If you are an owner operator or a freight broker it is important that you understand how to determine what to charge shippers for detention time to protect yourself and your drivers from lost wages while they are stuck sitting. You first must determine what the tractor profits per hour after your constant expenses of fuel, maintenance, and driver’s salary. You then take that figure and divide it by the hours in a day. A good average is around $75/hour. This is a basic rate you can go by, but if you or your drivers are spending an excessive amount of detention time at certain shippers then you need to negotiate more when determining the freight rate with the shipper.
It's also important that you consistently update your detention time rates. When fuel, maintenance, driver’s wages, and other factors increase it will be important to increase your detention rate. This will be something you will need to negotiate with shippers (even ones that you use consistently) as rates change.
If you are using a freight broker to book your loads the detention rate is typically already factored in. This could be very helpful, especially when you are first getting started in the trucking industry. Oftentimes they have been in the business for a long period of time and understand the best ways to get you paid for any detention time at the shipper. They may also help steer you away from shippers who are known for long wait lines or inefficient loading/unloading stations.
Documentation, Documentation, Documentation.
If you don’t keep good paperwork it can end up really biting you when you try to charge a shipper for your detention time. There are a few different routes you can take to record your detention time. Many of the ELD companies have built-in features with their software that help your drivers track any detention time. This gives exact check-in and check-out times and leaves no room for error. Having this documentation is absolutely vital as many shippers don’t pay you the day of the delivery and you want to put yourself in the best position possible for when they try to get out of it later.
You can also use a program such as Truckbase that can help set you up with ways to keep your documentation accurate and ready to send out when it comes time to receive payment from the shipper.
After you have your documentation together you can send over an invoice to the shipper for the load and any documented detention time. The detention rate will have already been agreed upon with you and the shipper in the contract, now it’s just time to take all of your data and send it over so that you can receive payment. If the shipper tries to get out of paying the detention time be sure you refer back to where it was negotiated and provide detailed documents of the hours you or your driver was there past the average 2 hour time frame.
Finding shippers that are willing to have open and clear communication at all points of the load (from planning it out to closing it up) will make your job so much easier.

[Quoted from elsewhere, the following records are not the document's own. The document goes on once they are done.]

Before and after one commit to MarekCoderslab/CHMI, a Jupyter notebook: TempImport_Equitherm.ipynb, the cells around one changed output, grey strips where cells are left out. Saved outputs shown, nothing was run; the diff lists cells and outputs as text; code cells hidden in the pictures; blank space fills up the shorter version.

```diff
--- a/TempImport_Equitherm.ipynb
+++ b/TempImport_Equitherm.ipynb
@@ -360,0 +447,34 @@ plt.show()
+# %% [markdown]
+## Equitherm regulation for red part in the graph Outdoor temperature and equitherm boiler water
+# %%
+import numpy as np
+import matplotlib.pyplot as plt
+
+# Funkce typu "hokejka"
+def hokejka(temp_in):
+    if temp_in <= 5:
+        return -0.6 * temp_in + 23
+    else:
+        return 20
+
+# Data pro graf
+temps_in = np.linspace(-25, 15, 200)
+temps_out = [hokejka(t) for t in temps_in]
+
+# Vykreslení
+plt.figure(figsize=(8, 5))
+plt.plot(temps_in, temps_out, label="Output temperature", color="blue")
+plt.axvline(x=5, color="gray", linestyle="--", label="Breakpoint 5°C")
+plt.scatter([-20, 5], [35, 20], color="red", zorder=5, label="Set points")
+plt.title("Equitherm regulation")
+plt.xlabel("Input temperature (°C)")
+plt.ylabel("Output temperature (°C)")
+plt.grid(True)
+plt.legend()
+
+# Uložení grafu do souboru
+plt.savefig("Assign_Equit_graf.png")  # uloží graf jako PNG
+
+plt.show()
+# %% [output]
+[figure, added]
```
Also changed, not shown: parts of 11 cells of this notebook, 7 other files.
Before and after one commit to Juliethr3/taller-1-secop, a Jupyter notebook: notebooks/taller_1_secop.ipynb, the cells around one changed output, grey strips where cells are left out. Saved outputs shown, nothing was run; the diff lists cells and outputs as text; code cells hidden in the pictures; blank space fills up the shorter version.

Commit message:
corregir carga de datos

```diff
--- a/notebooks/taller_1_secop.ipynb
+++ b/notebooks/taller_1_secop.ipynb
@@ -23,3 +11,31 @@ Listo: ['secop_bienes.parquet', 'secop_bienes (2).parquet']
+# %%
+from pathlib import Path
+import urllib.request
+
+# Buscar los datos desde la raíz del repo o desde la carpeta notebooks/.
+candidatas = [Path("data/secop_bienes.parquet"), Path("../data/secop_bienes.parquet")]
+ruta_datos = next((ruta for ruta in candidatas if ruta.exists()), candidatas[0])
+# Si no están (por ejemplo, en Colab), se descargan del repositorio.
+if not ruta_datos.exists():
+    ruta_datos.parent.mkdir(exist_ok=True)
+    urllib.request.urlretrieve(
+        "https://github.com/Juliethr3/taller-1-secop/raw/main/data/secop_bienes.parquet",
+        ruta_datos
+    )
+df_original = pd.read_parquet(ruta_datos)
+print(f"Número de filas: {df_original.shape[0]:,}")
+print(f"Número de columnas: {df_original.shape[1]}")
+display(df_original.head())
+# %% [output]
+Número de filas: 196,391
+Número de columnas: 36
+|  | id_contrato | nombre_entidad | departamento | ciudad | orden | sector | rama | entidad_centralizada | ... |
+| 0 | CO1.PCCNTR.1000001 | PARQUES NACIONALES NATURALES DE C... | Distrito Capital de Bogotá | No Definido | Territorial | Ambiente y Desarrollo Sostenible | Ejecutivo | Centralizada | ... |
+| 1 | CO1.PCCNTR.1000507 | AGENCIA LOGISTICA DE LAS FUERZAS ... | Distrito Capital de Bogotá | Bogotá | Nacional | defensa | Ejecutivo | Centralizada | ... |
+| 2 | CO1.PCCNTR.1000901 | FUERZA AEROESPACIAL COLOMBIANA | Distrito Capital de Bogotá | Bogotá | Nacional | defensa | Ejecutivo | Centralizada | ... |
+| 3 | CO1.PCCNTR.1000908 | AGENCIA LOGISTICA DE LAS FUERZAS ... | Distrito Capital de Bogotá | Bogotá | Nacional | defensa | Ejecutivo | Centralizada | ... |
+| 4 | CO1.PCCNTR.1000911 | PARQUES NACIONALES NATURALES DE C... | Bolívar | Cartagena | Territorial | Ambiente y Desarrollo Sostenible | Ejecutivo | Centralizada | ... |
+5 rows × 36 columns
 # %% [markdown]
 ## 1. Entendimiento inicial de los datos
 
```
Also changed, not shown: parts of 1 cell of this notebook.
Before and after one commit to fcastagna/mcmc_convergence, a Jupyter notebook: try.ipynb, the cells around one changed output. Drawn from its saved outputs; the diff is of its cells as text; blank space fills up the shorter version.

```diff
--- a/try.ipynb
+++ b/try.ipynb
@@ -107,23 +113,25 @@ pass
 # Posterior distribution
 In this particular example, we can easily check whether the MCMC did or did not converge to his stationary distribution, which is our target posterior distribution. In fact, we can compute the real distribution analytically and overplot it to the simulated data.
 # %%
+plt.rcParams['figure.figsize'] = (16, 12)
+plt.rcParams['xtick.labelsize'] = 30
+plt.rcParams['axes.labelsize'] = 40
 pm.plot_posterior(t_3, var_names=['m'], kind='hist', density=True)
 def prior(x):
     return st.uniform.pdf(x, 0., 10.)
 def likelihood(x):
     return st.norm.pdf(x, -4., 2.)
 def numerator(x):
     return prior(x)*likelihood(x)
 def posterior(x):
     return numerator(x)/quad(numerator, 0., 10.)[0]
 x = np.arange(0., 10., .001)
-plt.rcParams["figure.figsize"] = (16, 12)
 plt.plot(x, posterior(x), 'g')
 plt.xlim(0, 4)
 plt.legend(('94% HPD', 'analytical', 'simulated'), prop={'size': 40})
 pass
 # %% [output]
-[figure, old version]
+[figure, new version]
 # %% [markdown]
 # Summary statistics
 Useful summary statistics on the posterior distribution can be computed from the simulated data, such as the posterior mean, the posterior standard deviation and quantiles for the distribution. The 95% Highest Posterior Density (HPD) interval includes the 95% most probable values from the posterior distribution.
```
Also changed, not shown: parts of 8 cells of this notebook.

This will be a trial and error system until you learn which shippers are the most efficient and the best to work with.
Truckbase was built with owner operators in mind, by people who've been in the trucking business for years. We can help you build your trucking business by reducing your office time which enables you to spend more time on the road. Check out our demo today!